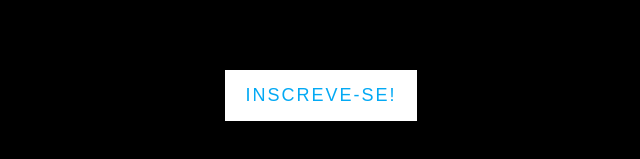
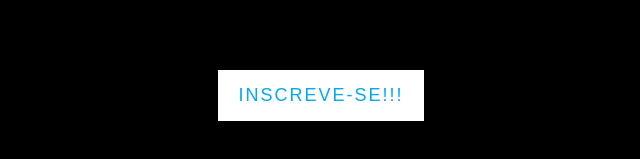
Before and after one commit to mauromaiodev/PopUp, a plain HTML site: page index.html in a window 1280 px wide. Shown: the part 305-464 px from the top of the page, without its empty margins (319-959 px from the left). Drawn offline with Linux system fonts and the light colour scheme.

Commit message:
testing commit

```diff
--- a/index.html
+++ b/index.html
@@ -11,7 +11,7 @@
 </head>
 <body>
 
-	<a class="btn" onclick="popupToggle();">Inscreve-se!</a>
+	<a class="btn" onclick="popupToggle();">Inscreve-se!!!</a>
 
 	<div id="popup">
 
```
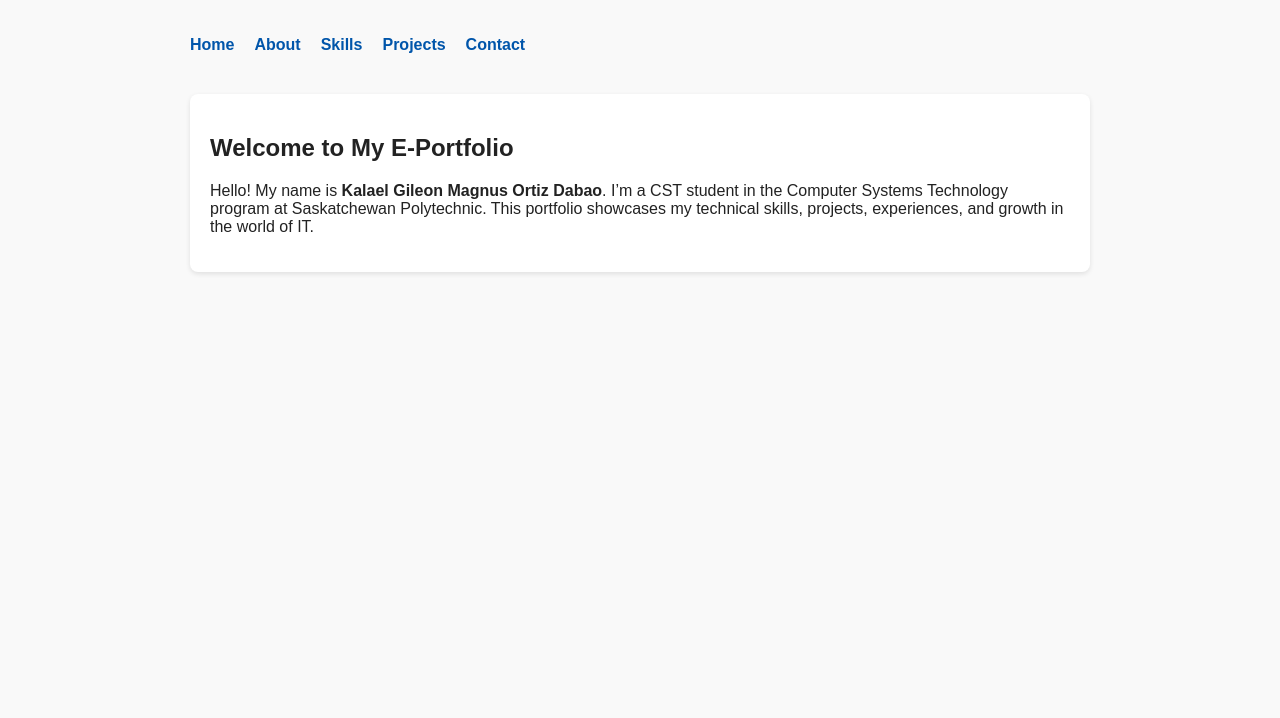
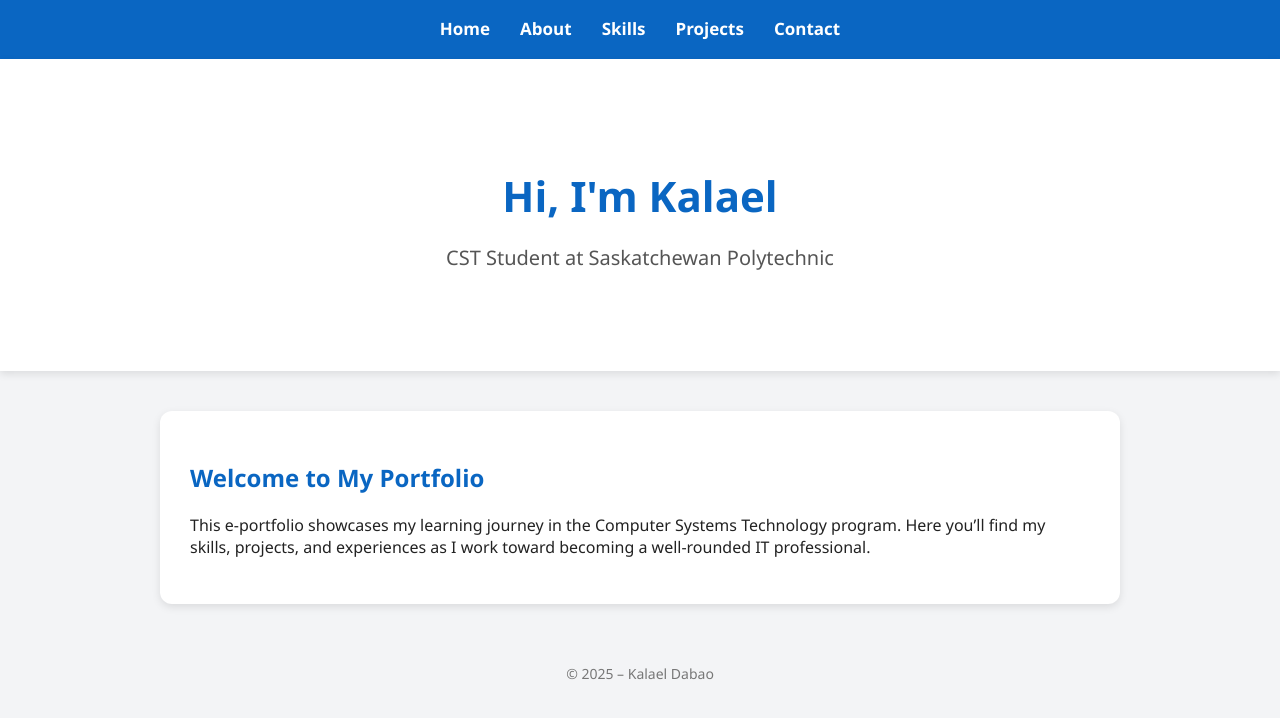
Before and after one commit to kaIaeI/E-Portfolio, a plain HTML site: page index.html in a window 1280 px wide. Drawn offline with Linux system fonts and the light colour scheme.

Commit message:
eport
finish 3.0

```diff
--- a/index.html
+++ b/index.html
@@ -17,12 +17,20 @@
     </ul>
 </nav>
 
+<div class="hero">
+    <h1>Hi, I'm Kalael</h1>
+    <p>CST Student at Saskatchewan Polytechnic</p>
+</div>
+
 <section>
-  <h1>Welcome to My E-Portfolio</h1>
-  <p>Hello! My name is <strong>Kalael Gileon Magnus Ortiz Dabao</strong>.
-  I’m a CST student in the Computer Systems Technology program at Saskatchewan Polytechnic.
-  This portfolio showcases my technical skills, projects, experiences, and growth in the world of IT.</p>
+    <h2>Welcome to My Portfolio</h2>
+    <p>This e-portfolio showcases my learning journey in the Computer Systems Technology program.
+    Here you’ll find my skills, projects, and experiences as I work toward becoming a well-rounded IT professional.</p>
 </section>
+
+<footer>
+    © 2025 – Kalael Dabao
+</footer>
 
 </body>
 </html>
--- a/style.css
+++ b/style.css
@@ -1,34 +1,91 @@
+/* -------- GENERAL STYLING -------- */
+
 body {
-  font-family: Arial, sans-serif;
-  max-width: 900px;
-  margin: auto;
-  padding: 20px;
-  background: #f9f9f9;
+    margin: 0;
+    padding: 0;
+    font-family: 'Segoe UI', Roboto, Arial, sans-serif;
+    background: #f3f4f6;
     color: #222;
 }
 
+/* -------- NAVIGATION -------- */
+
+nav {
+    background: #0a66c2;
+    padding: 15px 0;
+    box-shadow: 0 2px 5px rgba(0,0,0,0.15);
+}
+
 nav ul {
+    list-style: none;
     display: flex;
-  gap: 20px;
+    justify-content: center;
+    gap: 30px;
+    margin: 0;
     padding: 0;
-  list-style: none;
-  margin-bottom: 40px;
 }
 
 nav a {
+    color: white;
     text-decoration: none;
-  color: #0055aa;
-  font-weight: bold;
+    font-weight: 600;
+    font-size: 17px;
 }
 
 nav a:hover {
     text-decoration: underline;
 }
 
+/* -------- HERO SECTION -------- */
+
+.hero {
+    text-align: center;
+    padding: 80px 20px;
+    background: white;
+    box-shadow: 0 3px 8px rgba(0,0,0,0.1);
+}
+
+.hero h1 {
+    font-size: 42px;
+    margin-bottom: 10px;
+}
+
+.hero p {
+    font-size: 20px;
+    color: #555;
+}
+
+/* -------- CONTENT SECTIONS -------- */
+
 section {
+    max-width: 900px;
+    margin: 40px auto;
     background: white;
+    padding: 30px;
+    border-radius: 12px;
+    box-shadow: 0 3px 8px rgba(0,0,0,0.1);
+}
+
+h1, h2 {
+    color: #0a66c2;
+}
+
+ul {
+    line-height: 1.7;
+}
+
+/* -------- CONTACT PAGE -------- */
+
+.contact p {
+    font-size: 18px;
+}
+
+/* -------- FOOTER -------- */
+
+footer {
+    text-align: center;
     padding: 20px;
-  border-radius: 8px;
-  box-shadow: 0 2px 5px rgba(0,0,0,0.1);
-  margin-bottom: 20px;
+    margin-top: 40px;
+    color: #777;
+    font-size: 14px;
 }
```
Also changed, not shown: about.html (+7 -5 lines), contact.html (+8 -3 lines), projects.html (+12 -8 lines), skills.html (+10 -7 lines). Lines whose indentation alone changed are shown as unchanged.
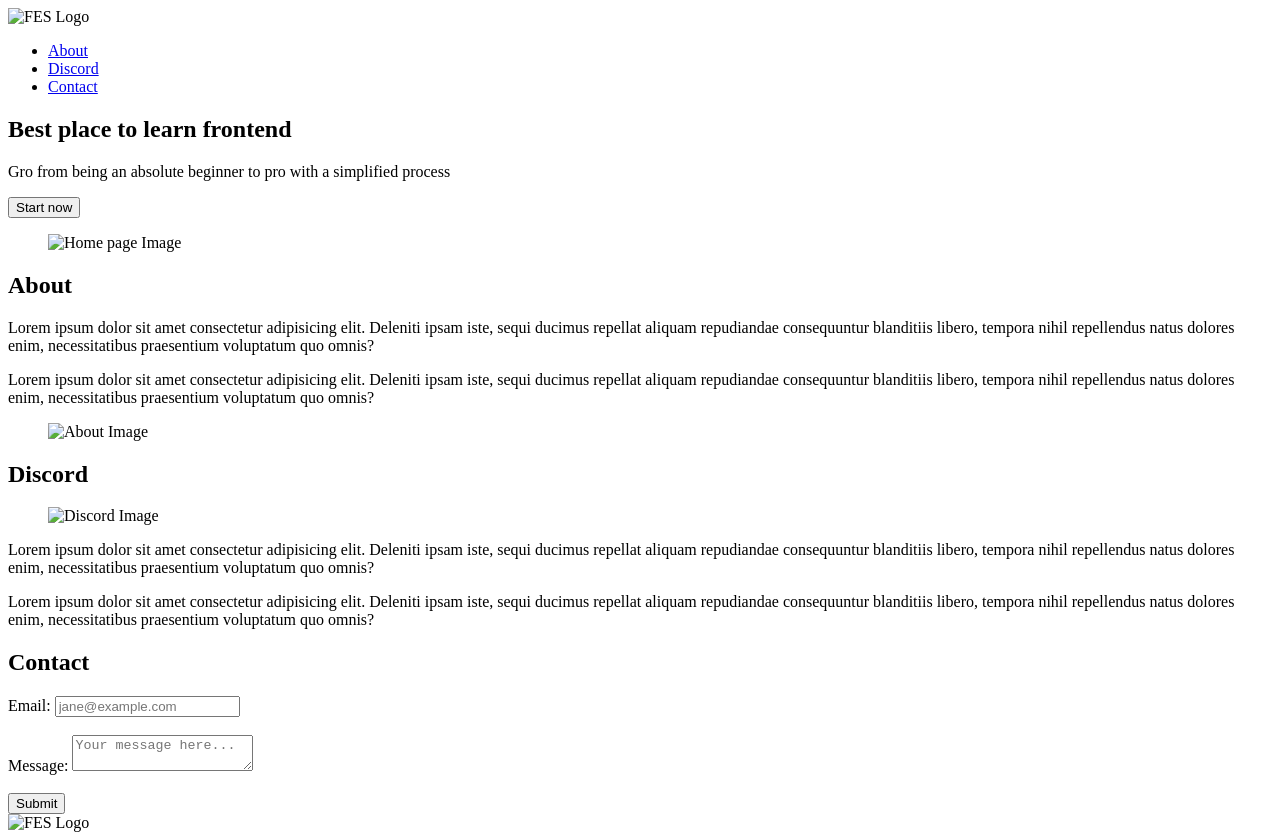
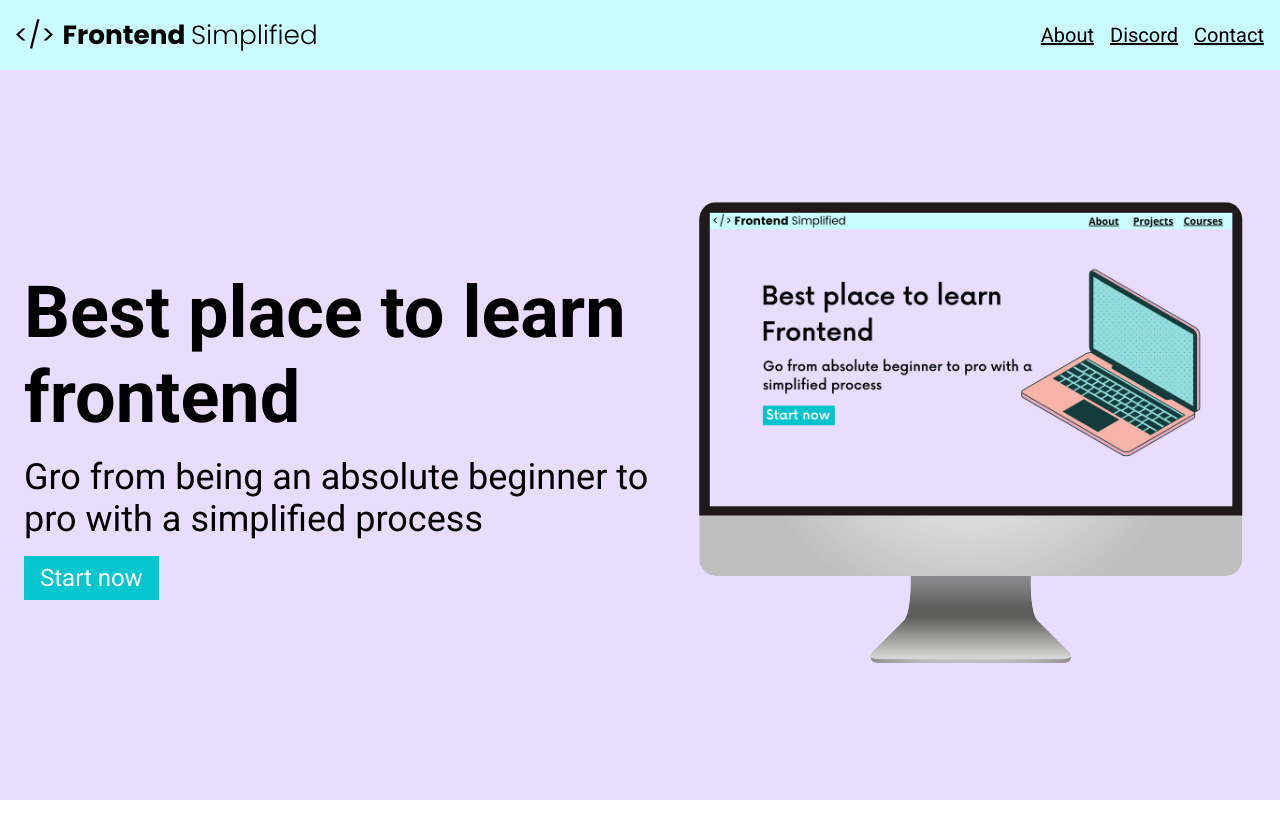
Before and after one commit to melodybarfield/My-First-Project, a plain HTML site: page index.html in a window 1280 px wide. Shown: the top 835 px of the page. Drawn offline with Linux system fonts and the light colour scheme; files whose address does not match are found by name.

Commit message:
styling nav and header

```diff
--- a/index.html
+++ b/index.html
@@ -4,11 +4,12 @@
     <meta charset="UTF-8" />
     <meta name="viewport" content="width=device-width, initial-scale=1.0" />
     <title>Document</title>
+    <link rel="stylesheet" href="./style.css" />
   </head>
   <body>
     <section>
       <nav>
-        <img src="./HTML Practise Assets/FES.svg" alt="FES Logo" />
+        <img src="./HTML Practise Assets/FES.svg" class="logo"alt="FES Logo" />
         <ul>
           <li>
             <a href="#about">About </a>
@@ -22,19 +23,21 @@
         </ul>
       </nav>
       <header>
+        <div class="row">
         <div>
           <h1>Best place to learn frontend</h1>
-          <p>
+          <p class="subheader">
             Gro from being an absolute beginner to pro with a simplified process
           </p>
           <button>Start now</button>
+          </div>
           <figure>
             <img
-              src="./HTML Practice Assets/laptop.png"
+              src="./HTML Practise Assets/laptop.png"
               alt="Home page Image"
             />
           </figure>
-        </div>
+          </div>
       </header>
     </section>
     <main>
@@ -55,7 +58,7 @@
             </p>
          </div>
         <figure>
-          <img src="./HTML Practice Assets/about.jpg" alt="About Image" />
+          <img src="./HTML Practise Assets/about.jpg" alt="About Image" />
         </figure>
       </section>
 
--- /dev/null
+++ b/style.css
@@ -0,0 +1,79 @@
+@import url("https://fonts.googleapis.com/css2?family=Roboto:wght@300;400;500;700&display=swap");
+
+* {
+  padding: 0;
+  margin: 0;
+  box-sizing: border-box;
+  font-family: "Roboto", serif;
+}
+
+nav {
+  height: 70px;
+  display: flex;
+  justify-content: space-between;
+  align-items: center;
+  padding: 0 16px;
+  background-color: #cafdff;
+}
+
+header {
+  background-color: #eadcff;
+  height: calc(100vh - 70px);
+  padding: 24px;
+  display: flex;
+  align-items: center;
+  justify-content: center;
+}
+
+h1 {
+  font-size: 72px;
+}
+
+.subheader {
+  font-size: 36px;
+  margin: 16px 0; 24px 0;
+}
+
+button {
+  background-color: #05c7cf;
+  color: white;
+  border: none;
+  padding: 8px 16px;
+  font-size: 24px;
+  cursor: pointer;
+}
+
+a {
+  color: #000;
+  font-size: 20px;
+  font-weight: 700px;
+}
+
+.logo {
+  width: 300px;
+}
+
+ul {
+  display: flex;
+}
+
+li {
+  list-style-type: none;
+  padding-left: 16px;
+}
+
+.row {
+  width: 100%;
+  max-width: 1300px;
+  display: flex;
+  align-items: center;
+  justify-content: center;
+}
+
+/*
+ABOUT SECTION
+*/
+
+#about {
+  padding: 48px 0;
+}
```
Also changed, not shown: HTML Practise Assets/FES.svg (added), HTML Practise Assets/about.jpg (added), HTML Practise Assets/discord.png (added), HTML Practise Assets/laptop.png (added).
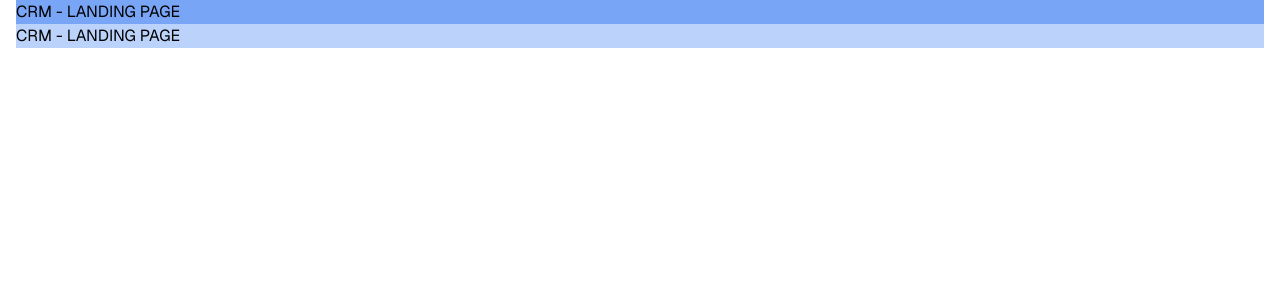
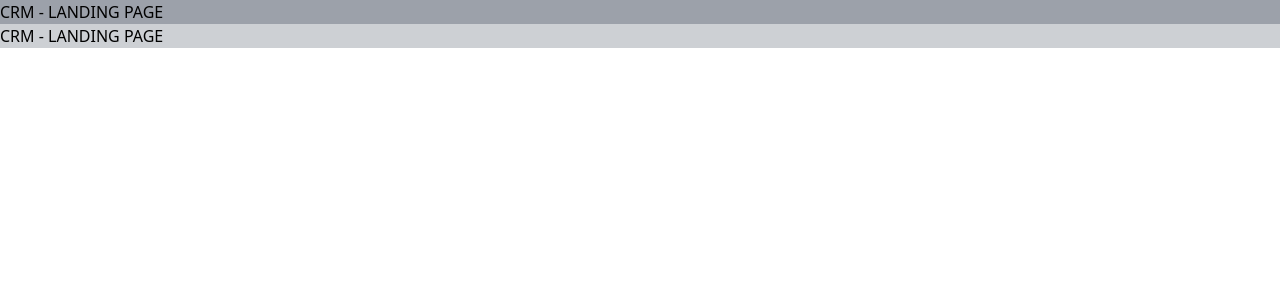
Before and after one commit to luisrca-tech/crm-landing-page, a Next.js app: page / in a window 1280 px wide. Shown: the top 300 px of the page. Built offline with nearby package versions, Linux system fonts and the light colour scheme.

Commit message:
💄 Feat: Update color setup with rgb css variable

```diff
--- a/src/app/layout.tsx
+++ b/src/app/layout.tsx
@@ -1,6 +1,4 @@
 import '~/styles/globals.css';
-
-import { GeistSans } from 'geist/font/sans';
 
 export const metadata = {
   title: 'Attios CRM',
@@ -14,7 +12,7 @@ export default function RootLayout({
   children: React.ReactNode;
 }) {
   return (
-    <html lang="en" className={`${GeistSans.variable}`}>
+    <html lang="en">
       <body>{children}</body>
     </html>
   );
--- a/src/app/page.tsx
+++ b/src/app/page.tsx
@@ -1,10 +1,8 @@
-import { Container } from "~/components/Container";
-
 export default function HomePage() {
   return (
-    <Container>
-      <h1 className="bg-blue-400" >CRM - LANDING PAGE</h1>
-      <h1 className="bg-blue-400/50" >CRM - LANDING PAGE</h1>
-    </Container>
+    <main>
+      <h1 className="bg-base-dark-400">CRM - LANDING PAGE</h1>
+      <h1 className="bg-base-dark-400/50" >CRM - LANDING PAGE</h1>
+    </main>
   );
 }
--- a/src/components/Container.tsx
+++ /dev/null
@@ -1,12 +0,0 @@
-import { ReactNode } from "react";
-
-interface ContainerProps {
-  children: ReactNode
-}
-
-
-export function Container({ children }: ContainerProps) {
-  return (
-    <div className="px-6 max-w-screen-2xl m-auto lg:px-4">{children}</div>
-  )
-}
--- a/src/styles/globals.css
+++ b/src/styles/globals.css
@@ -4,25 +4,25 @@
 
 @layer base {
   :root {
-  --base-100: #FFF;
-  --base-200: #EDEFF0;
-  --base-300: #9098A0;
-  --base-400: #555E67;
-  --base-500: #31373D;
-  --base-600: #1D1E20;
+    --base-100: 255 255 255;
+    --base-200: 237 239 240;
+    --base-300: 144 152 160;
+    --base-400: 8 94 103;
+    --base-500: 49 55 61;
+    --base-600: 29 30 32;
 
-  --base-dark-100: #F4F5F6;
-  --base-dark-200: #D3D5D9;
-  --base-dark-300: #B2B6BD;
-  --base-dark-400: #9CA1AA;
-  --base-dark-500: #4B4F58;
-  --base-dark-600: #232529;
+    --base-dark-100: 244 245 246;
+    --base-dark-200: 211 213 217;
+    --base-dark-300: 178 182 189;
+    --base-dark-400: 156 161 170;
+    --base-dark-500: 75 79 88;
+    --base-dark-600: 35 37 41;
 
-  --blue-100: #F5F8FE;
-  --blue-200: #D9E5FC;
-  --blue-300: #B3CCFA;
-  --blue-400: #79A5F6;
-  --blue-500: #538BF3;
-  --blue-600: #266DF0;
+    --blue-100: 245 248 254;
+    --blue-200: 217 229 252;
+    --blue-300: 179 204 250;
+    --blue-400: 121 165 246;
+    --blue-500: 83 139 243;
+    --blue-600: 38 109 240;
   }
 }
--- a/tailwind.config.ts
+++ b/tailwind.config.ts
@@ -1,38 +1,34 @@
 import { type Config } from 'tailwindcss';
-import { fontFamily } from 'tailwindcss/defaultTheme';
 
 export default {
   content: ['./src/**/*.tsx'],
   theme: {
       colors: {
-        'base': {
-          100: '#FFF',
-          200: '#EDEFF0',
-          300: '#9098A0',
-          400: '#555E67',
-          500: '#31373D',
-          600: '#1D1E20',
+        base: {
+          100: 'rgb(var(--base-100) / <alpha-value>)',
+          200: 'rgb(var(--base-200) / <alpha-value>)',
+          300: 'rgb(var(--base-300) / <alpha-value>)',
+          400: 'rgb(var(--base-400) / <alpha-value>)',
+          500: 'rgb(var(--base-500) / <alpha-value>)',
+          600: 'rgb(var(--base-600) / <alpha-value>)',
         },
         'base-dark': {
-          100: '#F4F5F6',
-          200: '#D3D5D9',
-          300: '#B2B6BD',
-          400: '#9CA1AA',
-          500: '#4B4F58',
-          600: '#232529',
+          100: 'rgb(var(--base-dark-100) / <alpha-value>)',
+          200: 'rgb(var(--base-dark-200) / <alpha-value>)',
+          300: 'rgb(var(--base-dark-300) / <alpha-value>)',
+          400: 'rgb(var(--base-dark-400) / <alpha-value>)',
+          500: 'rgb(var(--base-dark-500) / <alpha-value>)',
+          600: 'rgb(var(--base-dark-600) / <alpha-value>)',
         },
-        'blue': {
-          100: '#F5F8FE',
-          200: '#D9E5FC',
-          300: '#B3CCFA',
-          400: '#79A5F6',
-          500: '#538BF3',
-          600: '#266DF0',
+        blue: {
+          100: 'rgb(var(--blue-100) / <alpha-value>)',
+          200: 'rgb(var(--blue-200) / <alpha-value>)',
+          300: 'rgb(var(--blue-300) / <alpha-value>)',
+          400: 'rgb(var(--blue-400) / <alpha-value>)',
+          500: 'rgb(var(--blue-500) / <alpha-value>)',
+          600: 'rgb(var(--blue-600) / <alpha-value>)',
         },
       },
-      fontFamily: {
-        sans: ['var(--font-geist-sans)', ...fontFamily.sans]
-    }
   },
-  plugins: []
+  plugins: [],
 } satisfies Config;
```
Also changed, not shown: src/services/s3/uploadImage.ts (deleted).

**Exercise directions:** Each line above that includes "wide" counts once; state the total and nothing more.

**Written solution:** 4